## PROBLEM TO SOLVE
Your answer should be the records again, unchanged in wording and free of images.

## INFORMATION SHOWN
:::

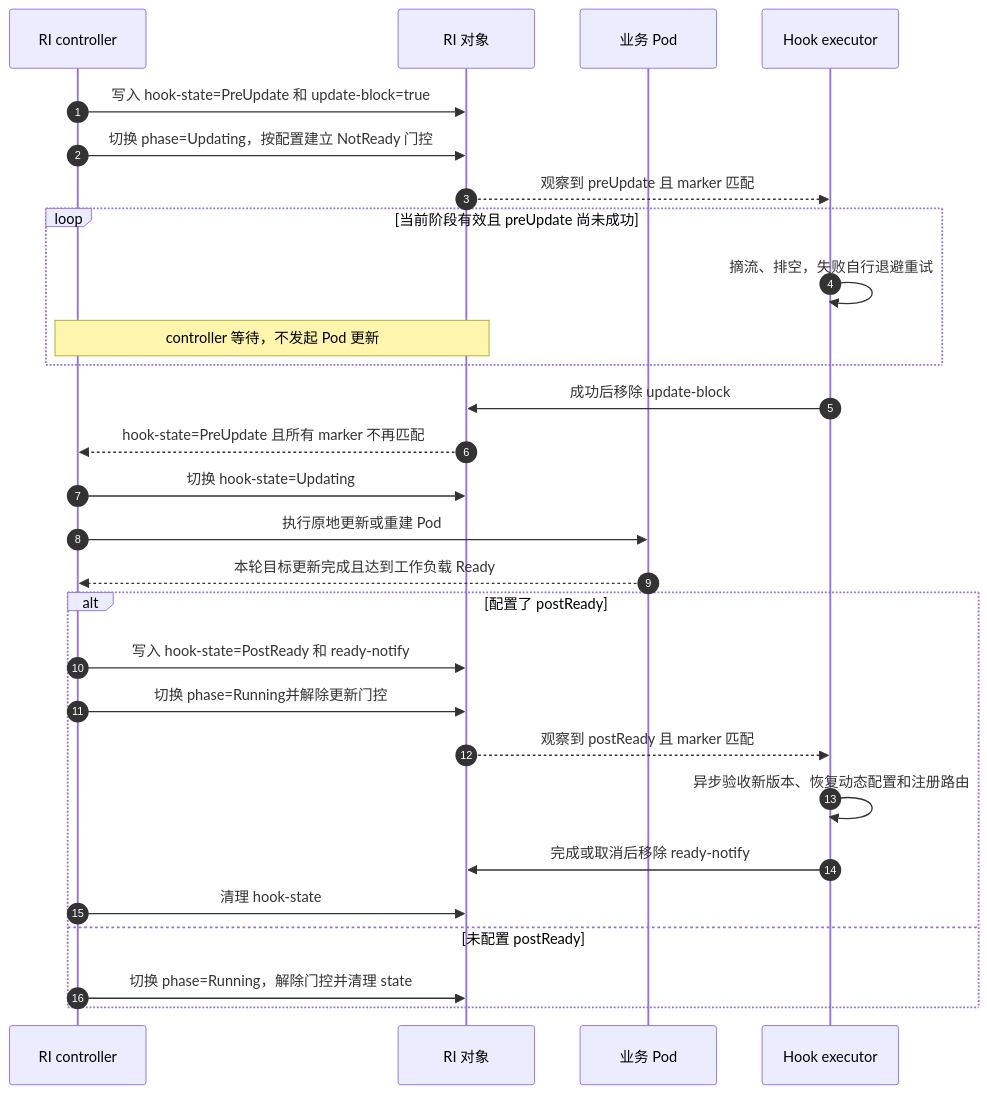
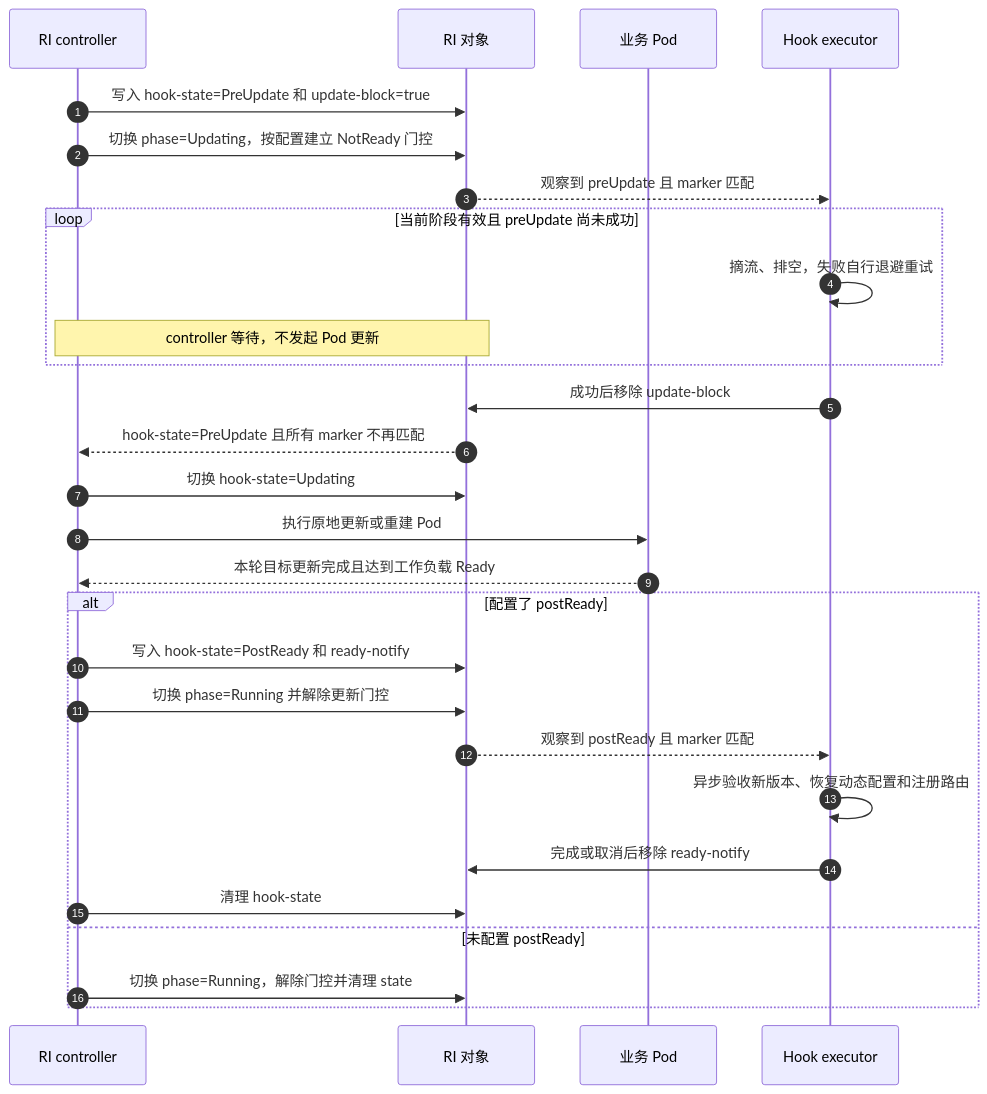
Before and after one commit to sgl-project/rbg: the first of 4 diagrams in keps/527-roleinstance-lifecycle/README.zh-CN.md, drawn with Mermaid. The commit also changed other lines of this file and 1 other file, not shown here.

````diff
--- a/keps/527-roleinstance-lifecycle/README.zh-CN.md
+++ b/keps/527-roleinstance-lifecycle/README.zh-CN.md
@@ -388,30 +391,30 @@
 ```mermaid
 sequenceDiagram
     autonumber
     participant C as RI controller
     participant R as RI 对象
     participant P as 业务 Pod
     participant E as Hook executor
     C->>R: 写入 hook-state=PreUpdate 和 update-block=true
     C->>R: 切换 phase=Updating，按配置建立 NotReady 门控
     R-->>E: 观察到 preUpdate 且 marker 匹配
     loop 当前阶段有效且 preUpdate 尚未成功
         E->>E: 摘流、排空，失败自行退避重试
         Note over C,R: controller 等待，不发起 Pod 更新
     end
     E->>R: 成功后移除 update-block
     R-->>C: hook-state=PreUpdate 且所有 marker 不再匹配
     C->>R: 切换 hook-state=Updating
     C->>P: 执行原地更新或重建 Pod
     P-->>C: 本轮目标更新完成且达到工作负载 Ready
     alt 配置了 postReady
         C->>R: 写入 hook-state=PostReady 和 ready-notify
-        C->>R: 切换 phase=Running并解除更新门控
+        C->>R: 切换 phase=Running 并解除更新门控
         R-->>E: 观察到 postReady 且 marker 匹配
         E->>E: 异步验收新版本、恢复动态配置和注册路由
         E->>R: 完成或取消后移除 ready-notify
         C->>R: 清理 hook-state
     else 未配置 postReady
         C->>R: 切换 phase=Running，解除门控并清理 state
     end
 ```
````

:::

## YOUR SOLUTION
Before and after one commit to sgl-project/rbg: the first of 4 diagrams in keps/527-roleinstance-lifecycle/README.zh-CN.md, drawn with Mermaid. The commit also changed other lines of this file and 1 other file, not shown here.

````diff
--- a/keps/527-roleinstance-lifecycle/README.zh-CN.md
+++ b/keps/527-roleinstance-lifecycle/README.zh-CN.md
@@ -388,30 +391,30 @@
 ```mermaid
 sequenceDiagram
     autonumber
     participant C as RI controller
     participant R as RI 对象
     participant P as 业务 Pod
     participant E as Hook executor
     C->>R: 写入 hook-state=PreUpdate 和 update-block=true
     C->>R: 切换 phase=Updating，按配置建立 NotReady 门控
     R-->>E: 观察到 preUpdate 且 marker 匹配
     loop 当前阶段有效且 preUpdate 尚未成功
         E->>E: 摘流、排空，失败自行退避重试
         Note over C,R: controller 等待，不发起 Pod 更新
     end
     E->>R: 成功后移除 update-block
     R-->>C: hook-state=PreUpdate 且所有 marker 不再匹配
     C->>R: 切换 hook-state=Updating
     C->>P: 执行原地更新或重建 Pod
     P-->>C: 本轮目标更新完成且达到工作负载 Ready
     alt 配置了 postReady
         C->>R: 写入 hook-state=PostReady 和 ready-notify
-        C->>R: 切换 phase=Running并解除更新门控
+        C->>R: 切换 phase=Running 并解除更新门控
         R-->>E: 观察到 postReady 且 marker 匹配
         E->>E: 异步验收新版本、恢复动态配置和注册路由
         E->>R: 完成或取消后移除 ready-notify
         C->>R: 清理 hook-state
     else 未配置 postReady
         C->>R: 切换 phase=Running，解除门控并清理 state
     end
 ```
````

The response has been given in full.